→ Exercise goal
Once the pictures are set aside, copy everything else in the records exactly.

------------------------

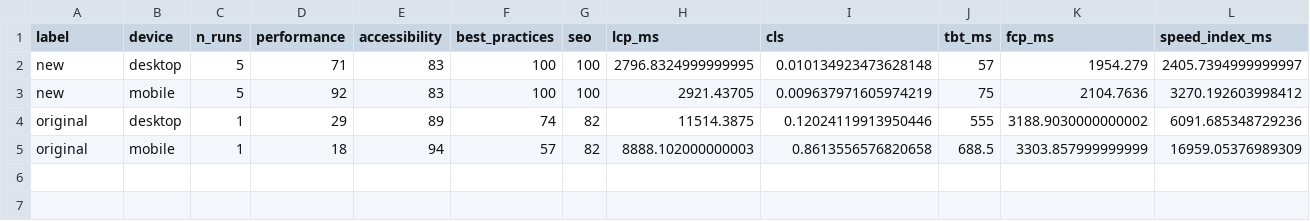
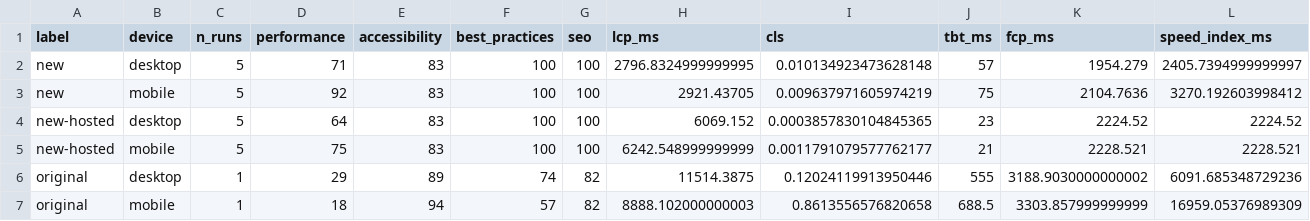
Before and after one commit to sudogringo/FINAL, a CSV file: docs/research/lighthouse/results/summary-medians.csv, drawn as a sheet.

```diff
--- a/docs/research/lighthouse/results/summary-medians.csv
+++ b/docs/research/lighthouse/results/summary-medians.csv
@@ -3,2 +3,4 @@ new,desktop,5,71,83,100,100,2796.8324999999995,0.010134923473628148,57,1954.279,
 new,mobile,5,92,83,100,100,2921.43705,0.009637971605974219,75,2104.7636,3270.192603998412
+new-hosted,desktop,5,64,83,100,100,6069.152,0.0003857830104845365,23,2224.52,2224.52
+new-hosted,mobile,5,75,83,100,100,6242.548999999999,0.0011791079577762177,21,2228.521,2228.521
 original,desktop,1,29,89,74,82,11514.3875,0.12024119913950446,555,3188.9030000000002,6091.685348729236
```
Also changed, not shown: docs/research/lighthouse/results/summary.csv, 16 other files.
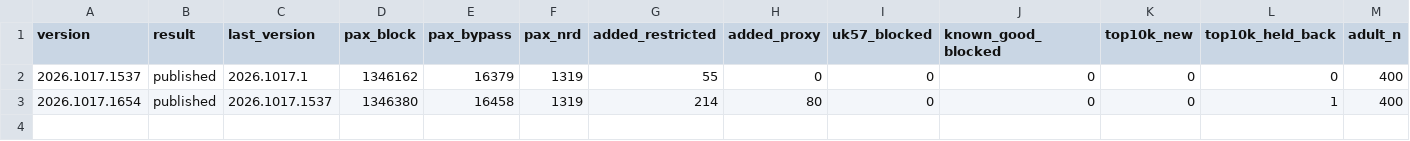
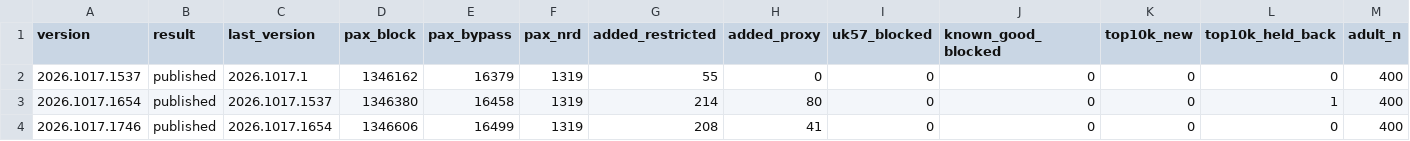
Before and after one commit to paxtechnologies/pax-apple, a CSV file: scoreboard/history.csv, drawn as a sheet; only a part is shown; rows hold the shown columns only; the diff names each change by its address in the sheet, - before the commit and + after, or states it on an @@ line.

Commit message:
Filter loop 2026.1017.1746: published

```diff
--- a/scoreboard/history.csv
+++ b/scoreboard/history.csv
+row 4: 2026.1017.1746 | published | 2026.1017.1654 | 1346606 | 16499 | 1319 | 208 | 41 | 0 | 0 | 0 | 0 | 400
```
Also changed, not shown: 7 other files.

------------------------

→ Solution to this exercise
Before and after one commit to sudogringo/FINAL, a CSV file: docs/research/lighthouse/results/summary-medians.csv, drawn as a sheet.

```diff
--- a/docs/research/lighthouse/results/summary-medians.csv
+++ b/docs/research/lighthouse/results/summary-medians.csv
@@ -3,2 +3,4 @@ new,desktop,5,71,83,100,100,2796.8324999999995,0.010134923473628148,57,1954.279,
 new,mobile,5,92,83,100,100,2921.43705,0.009637971605974219,75,2104.7636,3270.192603998412
+new-hosted,desktop,5,64,83,100,100,6069.152,0.0003857830104845365,23,2224.52,2224.52
+new-hosted,mobile,5,75,83,100,100,6242.548999999999,0.0011791079577762177,21,2228.521,2228.521
 original,desktop,1,29,89,74,82,11514.3875,0.12024119913950446,555,3188.9030000000002,6091.685348729236
```
Also changed, not shown: docs/research/lighthouse/results/summary.csv, 16 other files.
Before and after one commit to paxtechnologies/pax-apple, a CSV file: scoreboard/history.csv, drawn as a sheet; only a part is shown; rows hold the shown columns only; the diff names each change by its address in the sheet, - before the commit and + after, or states it on an @@ line.

Commit message:
Filter loop 2026.1017.1746: published

```diff
--- a/scoreboard/history.csv
+++ b/scoreboard/history.csv
+row 4: 2026.1017.1746 | published | 2026.1017.1654 | 1346606 | 16499 | 1319 | 208 | 41 | 0 | 0 | 0 | 0 | 400
```
Also changed, not shown: 7 other files.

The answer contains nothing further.